Bitchiness reigns over this week’s theater round-up, so we tossed in an item about one of the stage’s nice guys for soothing relief.
Now here’s a film that would make a fantastic Broadway musical. A reading of Soapdish: The Musical—based on the 1991 comedy about the off-camera drama at a TV soap opera—takes place later this month with the glitziest of casts. Imagine all that backbiting with the likes of Kristin Chenowith, Jane Krakowski, and everlastingly handsome John Stamos. We’re rubbing our hands in anticipation.
The reading will be directed by Rob Ashford (the recent revivals of Promises, Promises and How to Succeed in Business) and tunes from composer George Stiles and lyricist Anthony Drewe (the team behind the new songs in Mary Poppins). The book is by Steel Magnolias playwright Robert Harling, who has also been busy penning the Miss Pettigrew musical.
With the script’s stage-chewing divas and whip-cracking banter, a splashy Broadway version could finally cement Soapdish into the pantheon of camp classics. The cast for the reading isn’t guaranteed for the Great White Way but, with this trio up on stage, audiences will be on their feet long before the final curtain. [Broadway World]
No, you showtune queen, you cannot sing every note of Les Miserables from beginning to end. For the December film version, songwriters Claude-Michel Schonberg, Alain Boubil and Herbert Kretzmer wrote a brand new song you’ve never heard before called “Suddenly” for Hugh Jackman‘s Jean Valjean. It comes at the point when Valjean rescues Cosette from the abusive masters of the house, the Thenardiers, and he realizes he can “suddenly” feel a connection with another human being. (Do you hear the people collectively “Awwwww…”?) The big question is, does the epically hours-long Les Miz need another song?

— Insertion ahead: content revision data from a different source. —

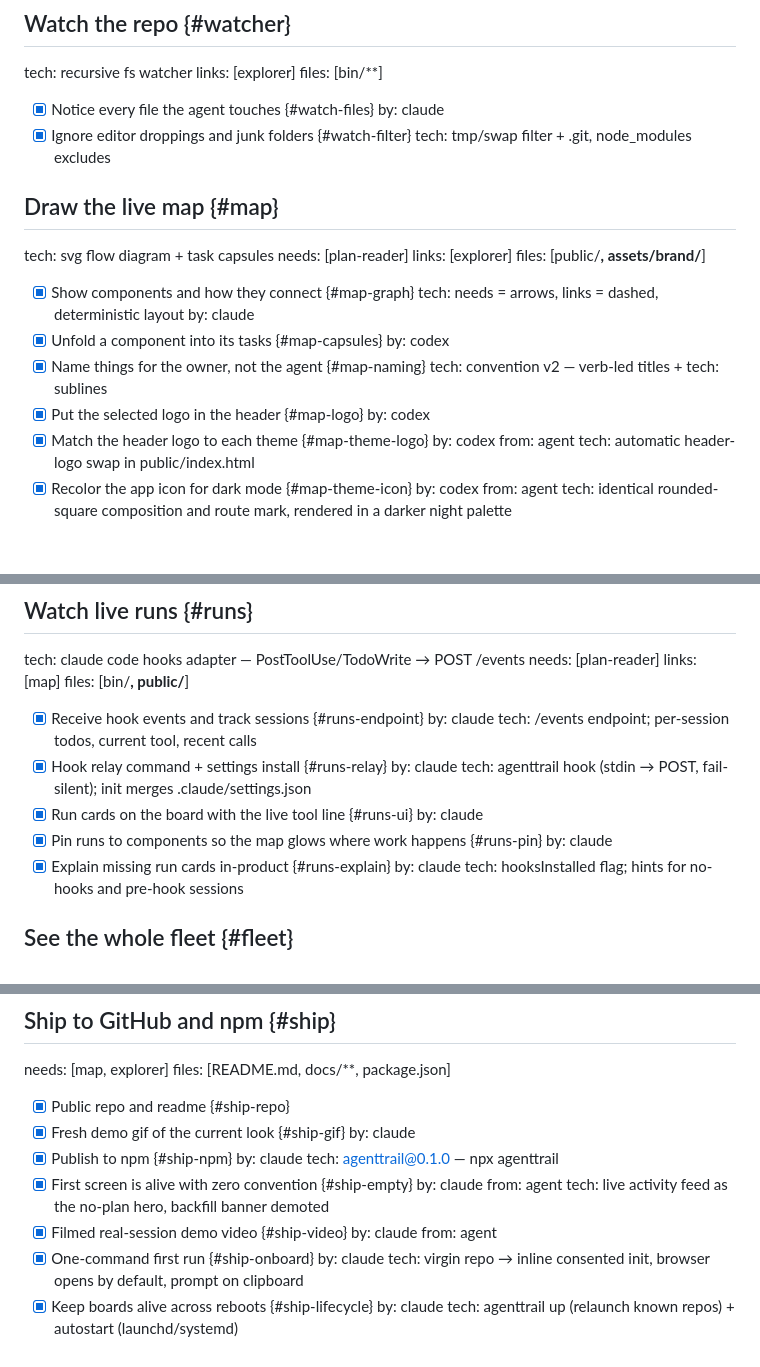
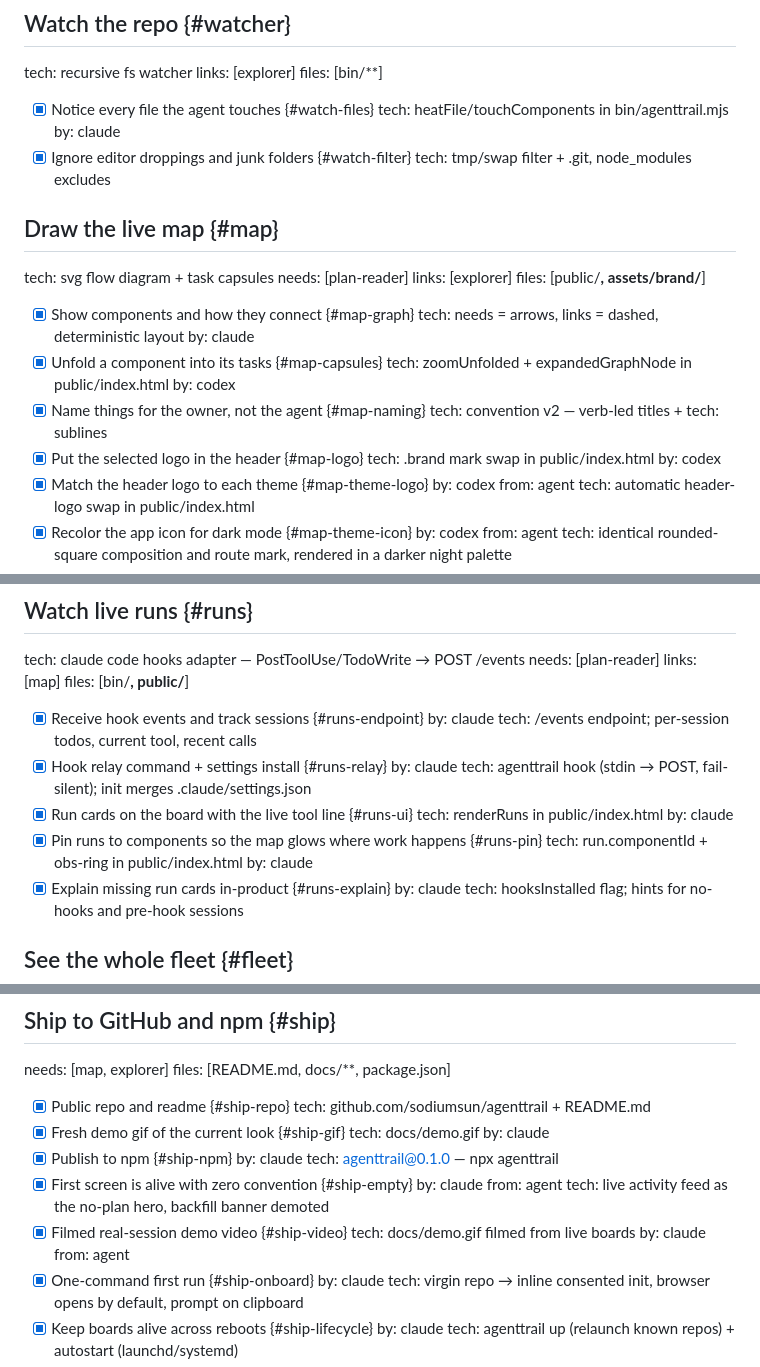
Before and after one commit to fredcamaral/agenttrail, a Markdown page: PLAN.md, 3 parts joined by grey strips. Rendered like a GitHub page; blank space fills up the shorter version.

Commit message:
Cite evidence on completed tasks flagged by the plan linter
Co-Authored-By: Claude Fable 5 <noreply@anthropic.com>
Claude-Session: https://claude.ai/code/session_013divWd8mkNgyYGuhccAAtU

```diff
--- a/PLAN.md
+++ b/PLAN.md
@@ -21,6 +21,7 @@ tech: recursive fs watcher
 links: [explorer]
 files: [bin/**]
 - [x] Notice every file the agent touches {#watch-files}
+  tech: heatFile/touchComponents in bin/agenttrail.mjs
   by: claude
 - [x] Ignore editor droppings and junk folders {#watch-filter}
   tech: tmp/swap filter + .git, node_modules excludes
@@ -34,10 +35,12 @@ files: [public/**, assets/brand/**]
   tech: needs = arrows, links = dashed, deterministic layout
   by: claude
 - [x] Unfold a component into its tasks {#map-capsules}
+  tech: zoomUnfolded + expandedGraphNode in public/index.html
   by: codex
 - [x] Name things for the owner, not the agent {#map-naming}
   tech: convention v2 — verb-led titles + tech: sublines
 - [x] Put the selected logo in the header {#map-logo}
+  tech: .brand mark swap in public/index.html
   by: codex
 - [x] Match the header logo to each theme {#map-theme-logo}
   by: codex
@@ -98,8 +102,10 @@ files: [bin/**, public/**]
   by: claude
   tech: agenttrail hook (stdin → POST, fail-silent); init merges .claude/settings.json
 - [x] Run cards on the board with the live tool line {#runs-ui}
+  tech: renderRuns in public/index.html
   by: claude
 - [x] Pin runs to components so the map glows where work happens {#runs-pin}
+  tech: run.componentId + obs-ring in public/index.html
   by: claude
 - [x] Explain missing run cards in-product {#runs-explain}
   by: claude
@@ -137,7 +143,9 @@ files: [bin/**, public/**]
 needs: [map, explorer]
 files: [README.md, docs/**, package.json]
 - [x] Public repo and readme {#ship-repo}
+  tech: github.com/sodiumsun/agenttrail + README.md
 - [x] Fresh demo gif of the current look {#ship-gif}
+  tech: docs/demo.gif
   by: claude
 - [x] Publish to npm {#ship-npm}
   by: claude
@@ -147,6 +155,7 @@ files: [README.md, docs/**, package.json]
   from: agent
   tech: live activity feed as the no-plan hero, backfill banner demoted
 - [x] Filmed real-session demo video {#ship-video}
+  tech: docs/demo.gif filmed from live boards
   by: claude
   from: agent
 - [x] One-command first run {#ship-onboard}
```
Also changed, not shown: other parts of PLAN.md (+1 -0 lines).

According to the songwriters, Yes! After they saw Jackman’s one-man Broadway show back in 2011, the muse hit: Jackman needed specialty material. (Plus, how else would it nab an Oscar nomination for Best Song?)
“It’s kind of an amazing honor they came to see the show and I was singing for two-and-a-half hours,” says Jackman. “They saw every possible color of my voice and they said, ‘Right, now we’re going to write it for you.’ I’ll do my best not to screw it up.”
Modesty is Jackman’s sexiest trait. [Broadway.com]
The latest Broadway revival of Who’s Afraid of Virginia Woolf? opened on Saturday at the Booth Theater to glowing acclaim, as both the New York Times and the New York Post gave the production rave reviews.
Playing a married couple who publicly annihilate each other for sport, Tracy Letts and Amy Morton deserve all the praise, having added an unforeseen additional layer of humanity to George and Martha, avoiding slipping into blustering caricature.
The Times’ Charles Isherwood wrote that, “Under the tightrope-taut direction of Pam MacKinnon (“Clybourne Park,” Mr. Albee’s “Peter and Jerry”), Mr. Letts brings a coiled ferocity to George that all but reorders our responses to a play that many of us probably thought had by now vouchsafed all its surprises.”
The highest critical accolades were given to playwright Edward Albee—his masterwork may be half-a-century old, but as the Associated Press wrote, “Time has not dulled a word of the play.”
We caught the stunning production during an early preview, and can’t recommend it enough: With supreme nastiness being the order of day (check out almost any reality show), Virginia Woolf is a master class of the most brutal sort. The dialogue’s poisoned barbs would leave today’s cattiest queen cowering in a pool of his own tears.
Photo: Michael Brosilow